One of the greatest benefits of a financial plan is it provides a clear signal in a world full of noise.
This is particularly true in times of market volatility. A bumpy ride can bring emotion into the mix – and that can be harmful to your investment judgement.
If recent data are any indication, and I believe they are, emotion has been getting the better of some investors.
Go the Flows
Our firm regularly monitors mutual fund capital flows, like in the chart below. It helps us gain insight into investor psychology, especially on the retail side. And over time, we’ve seen an interesting pattern emerge in the retail sector.
In the past decade, retail investors (“the little guys”) have not been following “the smart money” (institutional investors). And they’ve suffered for it.
According to the Investment Company Institute, a financial industry trade association, investors liquidated a net $783 billion from equity funds and added $1.4 trillion to bond funds during the period lasting December 2008-November 2018. Just three years in that time frame had positive net inflows (2009, 2013, 2014) into the equity markets.
This is important because there was a significant disparity between the fund flows and the returns on stocks and bonds.
During that time, the Standard & Poor’s 500 (S&P 500) posted a cumulative return of 277.08 percent.
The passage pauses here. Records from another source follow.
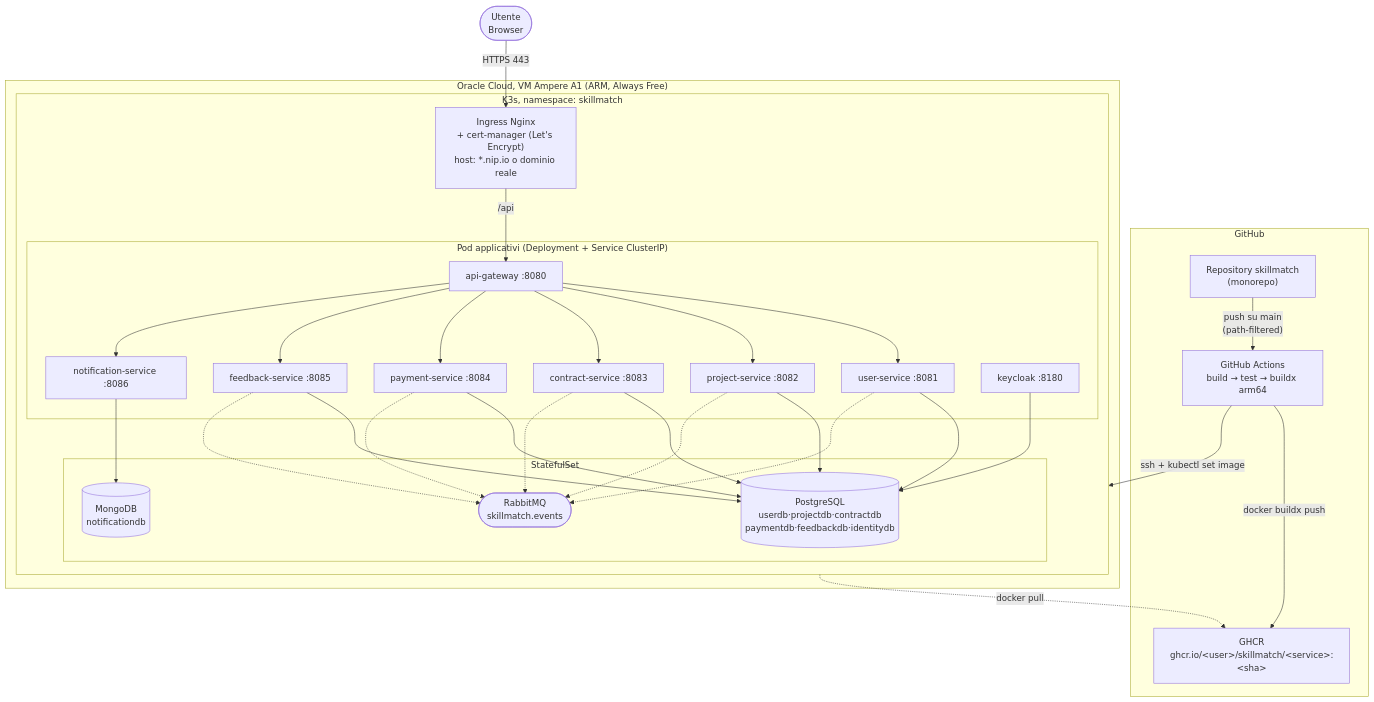
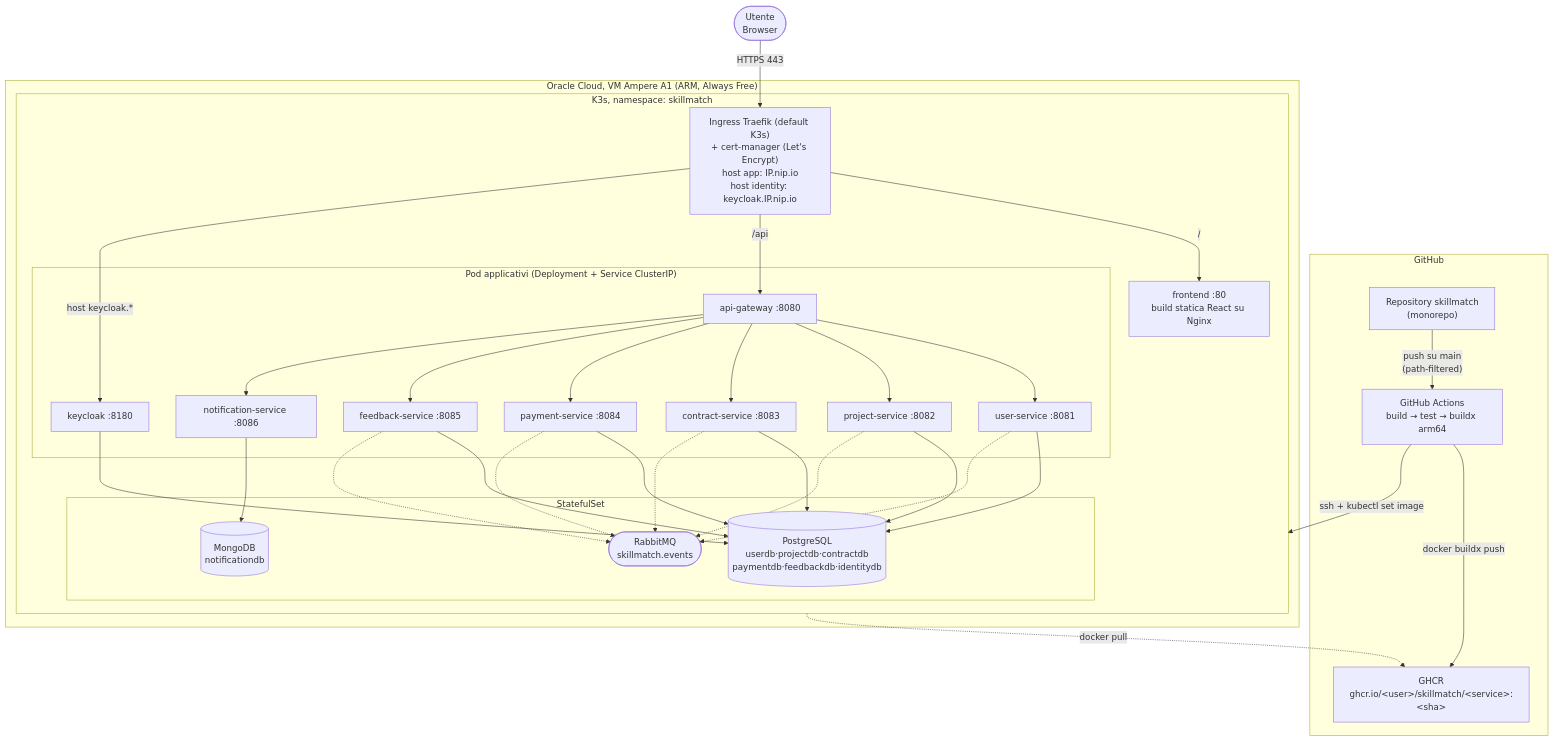
One commit to aandrioli62/skillmatch-2026 changed the diagram in docs/deployment.md. Above: the diagram before and after it, drawn with Mermaid. The commit also changed other lines of this file and 79 other files, not shown here.

````diff
--- a/docs/deployment.md
+++ b/docs/deployment.md
@@ -9,45 +9,49 @@
 ```mermaid
 flowchart TB
     User(["Utente<br/>Browser"])
 
     subgraph GH["GitHub"]
         Repo["Repository skillmatch<br/>(monorepo)"]
         Actions["GitHub Actions<br/>build → test → buildx arm64"]
         GHCR["GHCR<br/>ghcr.io/&lt;user&gt;/skillmatch/&lt;service&gt;:&lt;sha&gt;"]
     end
 
     subgraph Oracle["Oracle Cloud, VM Ampere A1 (ARM, Always Free)"]
         subgraph K3s["K3s, namespace: skillmatch"]
-            Ingress["Ingress Nginx<br/>+ cert-manager (Let's Encrypt)<br/>host: *.nip.io o dominio reale"]
+            Ingress["Ingress Traefik (default K3s)<br/>+ cert-manager (Let's Encrypt)<br/>host app: IP.nip.io<br/>host identity: keycloak.IP.nip.io"]
+
+            FE["frontend :80<br/>build statica React su Nginx"]
 
             subgraph AppPods["Pod applicativi (Deployment + Service ClusterIP)"]
                 GW["api-gateway :8080"]
                 US["user-service :8081"]
                 PSVC["project-service :8082"]
                 CS["contract-service :8083"]
                 PAY["payment-service :8084"]
                 FS["feedback-service :8085"]
                 NS["notification-service :8086"]
                 KC["keycloak :8180"]
             end
 
             subgraph DataPods["StatefulSet"]
                 PG[("PostgreSQL<br/>userdb·projectdb·contractdb<br/>paymentdb·feedbackdb·identitydb")]
                 MONGO[("MongoDB<br/>notificationdb")]
                 MQ(["RabbitMQ<br/>skillmatch.events"])
             end
         end
     end
 
     User -- "HTTPS 443" --> Ingress
+    Ingress -- "/" --> FE
     Ingress -- "/api" --> GW
+    Ingress -- "host keycloak.*" --> KC
     GW --> US & PSVC & CS & PAY & FS & NS
     US & PSVC & CS & PAY & FS & KC --> PG
     NS --> MONGO
     US & PSVC & CS & PAY & FS -.-> MQ
 
     Repo -- "push su main<br/>(path-filtered)" --> Actions
     Actions -- "docker buildx push" --> GHCR
     Actions -- "ssh + kubectl set image" --> K3s
     K3s -. "docker pull" .-> GHCR
 ```
````
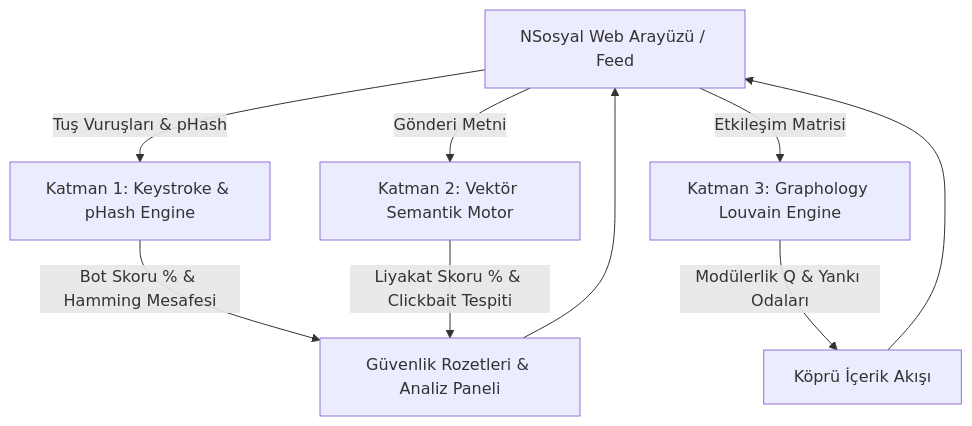
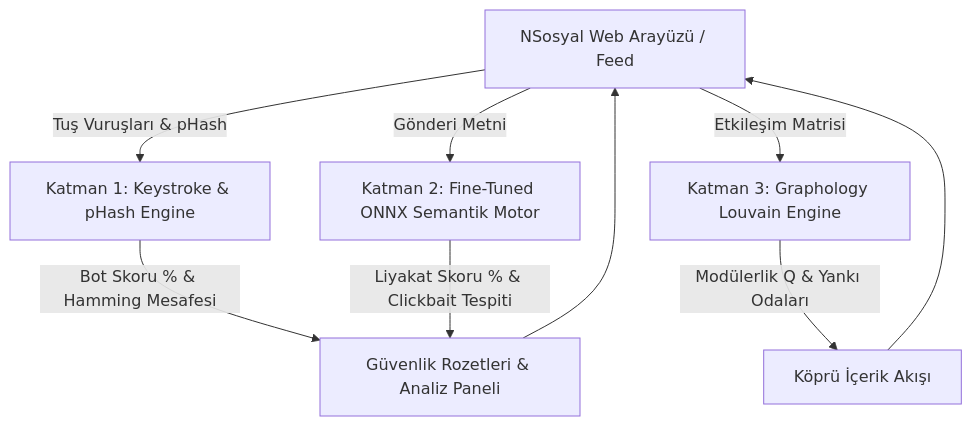
Before and after one commit to yazilimcimumin/sentez: the diagram in README.md, drawn with Mermaid. The commit also changed other lines of this file, not shown here.

Commit message:
docs(readme): DistilBERT fine-tuning metrikleri, k6 test sonuclari ve Privacy-by-Design beyanini rapormuzla tam esle

````diff
--- a/README.md
+++ b/README.md
@@ -39,13 +40,13 @@
 ```mermaid
 graph TD
     UI[NSosyal Web Arayüzü / Feed] -->|Tuş Vuruşları & pHash| K[Katman 1: Keystroke & pHash Engine]
-    UI -->|Gönderi Metni| S[Katman 2: Vektör Semantik Motor]
+    UI -->|Gönderi Metni| S[Katman 2: Fine-Tuned ONNX Semantik Motor]
     UI -->|Etkileşim Matrisi| G[Katman 3: Graphology Louvain Engine]
     
     K -->|Bot Skoru % & Hamming Mesafesi| B[Güvenlik Rozetleri & Analiz Paneli]
     S -->|Liyakat Skoru % & Clickbait Tespiti| B
     G -->|Modülerlik Q & Yankı Odaları| C[Köprü İçerik Akışı]
     
     B --> UI
     C --> UI
 ```
````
The ICE BofAML U.S. Corporate Index, a bond index measuring U.S. corporate bonds, returned 78.03 percent, while the 7-10 Year U.S. Treasury Index gained 30.29 percent.
Overall returns were great, and stocks were phenomenal.
But retail investor returns trailed significantly.
We think it’s because investors were driven by negative news and fear-driven politics. In other words, noise. And as a result, they made poor investment decisions.
Had they stuck with a plan and stayed invested in their equity allocations, they would have been rewarded. But fund flows show us that retail investors aren’t sticking with the plan.
From 1998-2008, the situation was flipped, when more retail investor money went to stock funds ($952 billion) than bond funds ($418 million).
But the outcome was the same – the retail investor and “the smart money” varied greatly.
The S&P 500 cumulative total return was -13 percent, while the ICE BofAML U.S. Corporate Index and 7-10 Year U.S. Treasury Index cumulative returns were 54.74 percent and 93.09 percent, respectively.
Retail investors reacted to noise, while institutional investors stuck to the plan and the fundamentals.
To improve in the future, retail investors should start ignoring the news and focus on time in the market, not timing the market.
Securities offered and sold through CoreCap Investments, Inc., a registered broker/dealer and member FINRA/SIPC. Advisory services offered through CoreCap Advisors, Inc., a registered investment advisor. Cornerstone Financial Services and CoreCap are separate and unaffiliated entities.